» **What needs to be done**: Look through the entries below and return all lines including the word "class".

» **Material to process**:
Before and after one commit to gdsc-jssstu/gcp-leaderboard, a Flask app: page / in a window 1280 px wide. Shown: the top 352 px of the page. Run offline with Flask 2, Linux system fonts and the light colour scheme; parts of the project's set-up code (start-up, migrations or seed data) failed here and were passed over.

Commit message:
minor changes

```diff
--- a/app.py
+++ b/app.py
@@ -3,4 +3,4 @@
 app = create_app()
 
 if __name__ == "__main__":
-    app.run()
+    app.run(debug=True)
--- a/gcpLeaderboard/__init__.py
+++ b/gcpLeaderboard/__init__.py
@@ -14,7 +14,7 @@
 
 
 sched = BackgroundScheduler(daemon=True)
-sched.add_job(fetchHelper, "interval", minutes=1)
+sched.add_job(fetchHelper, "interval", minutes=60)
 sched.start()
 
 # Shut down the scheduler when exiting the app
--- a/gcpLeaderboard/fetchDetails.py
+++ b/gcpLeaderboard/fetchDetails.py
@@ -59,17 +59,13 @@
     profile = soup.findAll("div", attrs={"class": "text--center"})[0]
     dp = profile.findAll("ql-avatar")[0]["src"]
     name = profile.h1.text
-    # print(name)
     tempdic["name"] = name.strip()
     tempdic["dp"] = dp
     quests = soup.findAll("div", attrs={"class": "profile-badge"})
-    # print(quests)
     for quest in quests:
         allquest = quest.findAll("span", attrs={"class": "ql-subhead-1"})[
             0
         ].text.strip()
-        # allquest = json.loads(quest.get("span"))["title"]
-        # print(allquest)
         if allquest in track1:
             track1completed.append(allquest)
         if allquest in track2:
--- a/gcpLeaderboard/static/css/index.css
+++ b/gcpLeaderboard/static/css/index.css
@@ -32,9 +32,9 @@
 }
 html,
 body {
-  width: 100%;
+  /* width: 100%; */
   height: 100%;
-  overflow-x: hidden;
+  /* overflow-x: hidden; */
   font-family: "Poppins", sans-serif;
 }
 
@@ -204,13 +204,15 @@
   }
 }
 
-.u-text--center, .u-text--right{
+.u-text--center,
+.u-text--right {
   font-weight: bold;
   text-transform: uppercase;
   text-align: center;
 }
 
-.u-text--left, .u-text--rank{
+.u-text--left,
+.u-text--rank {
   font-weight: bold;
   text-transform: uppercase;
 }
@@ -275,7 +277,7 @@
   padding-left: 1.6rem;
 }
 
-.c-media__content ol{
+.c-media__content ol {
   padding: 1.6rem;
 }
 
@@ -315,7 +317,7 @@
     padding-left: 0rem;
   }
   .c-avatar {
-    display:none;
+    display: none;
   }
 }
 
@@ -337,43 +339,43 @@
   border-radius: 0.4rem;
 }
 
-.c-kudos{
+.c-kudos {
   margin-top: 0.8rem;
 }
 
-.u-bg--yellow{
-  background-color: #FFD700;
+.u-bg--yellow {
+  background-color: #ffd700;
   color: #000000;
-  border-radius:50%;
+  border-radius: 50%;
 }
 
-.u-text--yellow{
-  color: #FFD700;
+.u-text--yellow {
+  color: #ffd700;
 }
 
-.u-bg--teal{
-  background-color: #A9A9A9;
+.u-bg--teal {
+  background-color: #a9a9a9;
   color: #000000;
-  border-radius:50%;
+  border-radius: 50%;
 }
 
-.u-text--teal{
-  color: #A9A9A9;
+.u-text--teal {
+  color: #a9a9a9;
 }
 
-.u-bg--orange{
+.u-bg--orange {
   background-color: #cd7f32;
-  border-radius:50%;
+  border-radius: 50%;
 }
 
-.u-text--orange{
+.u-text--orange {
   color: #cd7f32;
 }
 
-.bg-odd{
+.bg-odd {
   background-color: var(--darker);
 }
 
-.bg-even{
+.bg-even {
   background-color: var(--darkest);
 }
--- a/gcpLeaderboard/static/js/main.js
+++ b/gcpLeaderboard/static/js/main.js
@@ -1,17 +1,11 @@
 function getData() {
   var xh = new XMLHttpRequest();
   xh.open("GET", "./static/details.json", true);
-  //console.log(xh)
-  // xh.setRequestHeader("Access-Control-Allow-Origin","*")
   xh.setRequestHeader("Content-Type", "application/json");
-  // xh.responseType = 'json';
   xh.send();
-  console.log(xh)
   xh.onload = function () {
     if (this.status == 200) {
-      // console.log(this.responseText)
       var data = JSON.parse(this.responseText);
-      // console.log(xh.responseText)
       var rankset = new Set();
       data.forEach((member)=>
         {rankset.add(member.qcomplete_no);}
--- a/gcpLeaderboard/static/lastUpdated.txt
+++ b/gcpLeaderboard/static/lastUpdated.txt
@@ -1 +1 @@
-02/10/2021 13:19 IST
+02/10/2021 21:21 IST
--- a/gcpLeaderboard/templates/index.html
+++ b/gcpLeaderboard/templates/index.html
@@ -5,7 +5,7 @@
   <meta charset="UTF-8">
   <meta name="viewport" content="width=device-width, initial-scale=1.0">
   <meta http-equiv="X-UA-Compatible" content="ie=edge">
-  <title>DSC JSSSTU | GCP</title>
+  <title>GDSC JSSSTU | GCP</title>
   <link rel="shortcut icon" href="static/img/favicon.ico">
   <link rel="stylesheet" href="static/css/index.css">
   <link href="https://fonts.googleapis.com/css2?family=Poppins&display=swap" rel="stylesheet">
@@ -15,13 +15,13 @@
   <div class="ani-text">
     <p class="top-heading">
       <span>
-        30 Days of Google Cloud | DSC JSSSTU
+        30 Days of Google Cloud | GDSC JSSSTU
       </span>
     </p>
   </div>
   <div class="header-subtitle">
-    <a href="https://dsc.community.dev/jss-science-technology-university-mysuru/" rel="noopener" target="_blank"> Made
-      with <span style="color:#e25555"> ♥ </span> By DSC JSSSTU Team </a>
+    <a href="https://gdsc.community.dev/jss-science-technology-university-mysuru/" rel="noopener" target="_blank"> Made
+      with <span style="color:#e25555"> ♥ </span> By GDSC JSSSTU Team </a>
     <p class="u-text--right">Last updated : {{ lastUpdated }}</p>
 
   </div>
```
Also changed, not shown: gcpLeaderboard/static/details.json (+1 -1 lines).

» **Result of this task**:
     profile = soup.findAll("div", attrs={"class": "text--center"})[0]
     quests = soup.findAll("div", attrs={"class": "profile-badge"})
         allquest = quest.findAll("span", attrs={"class": "ql-subhead-1"})[
   <div class="ani-text">
     <p class="top-heading">
   <div class="header-subtitle">
     <p class="u-text--right">Last updated : {{ lastUpdated }}</p>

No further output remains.